### Exercise description:
Please output the following records exactly. Leave every image out.
** Opening Supplied entries block **
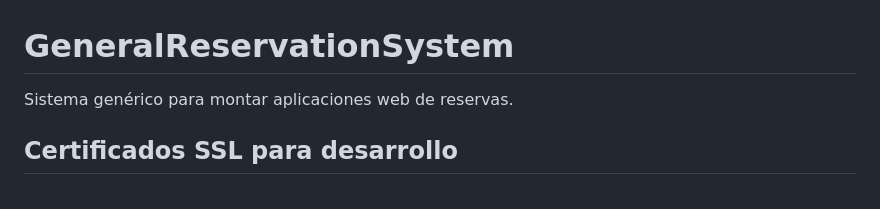
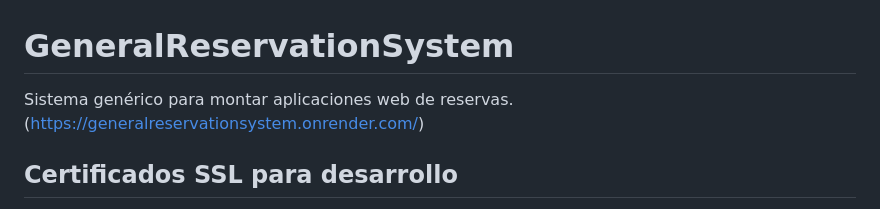
Before and after one commit to Contykpo/GeneralReservationSystem, a Markdown page: README.md, the part around the change. Drawn GitHub-style.

Commit message:
Se agrega link al sitio en producción al README

```diff
--- a/README.md
+++ b/README.md
@@ -1,5 +1,5 @@
 # GeneralReservationSystem
-Sistema genérico para montar aplicaciones web de reservas.
+Sistema genérico para montar aplicaciones web de reservas. (https://generalreservationsystem.onrender.com/)
 
 ## Certificados SSL para desarrollo
 
```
** Closing Supplied entries block **
### Result of the task:
Before and after one commit to Contykpo/GeneralReservationSystem, a Markdown page: README.md, the part around the change. Drawn GitHub-style.

Commit message:
Se agrega link al sitio en producción al README

```diff
--- a/README.md
+++ b/README.md
@@ -1,5 +1,5 @@
 # GeneralReservationSystem
-Sistema genérico para montar aplicaciones web de reservas.
+Sistema genérico para montar aplicaciones web de reservas. (https://generalreservationsystem.onrender.com/)
 
 ## Certificados SSL para desarrollo
 
```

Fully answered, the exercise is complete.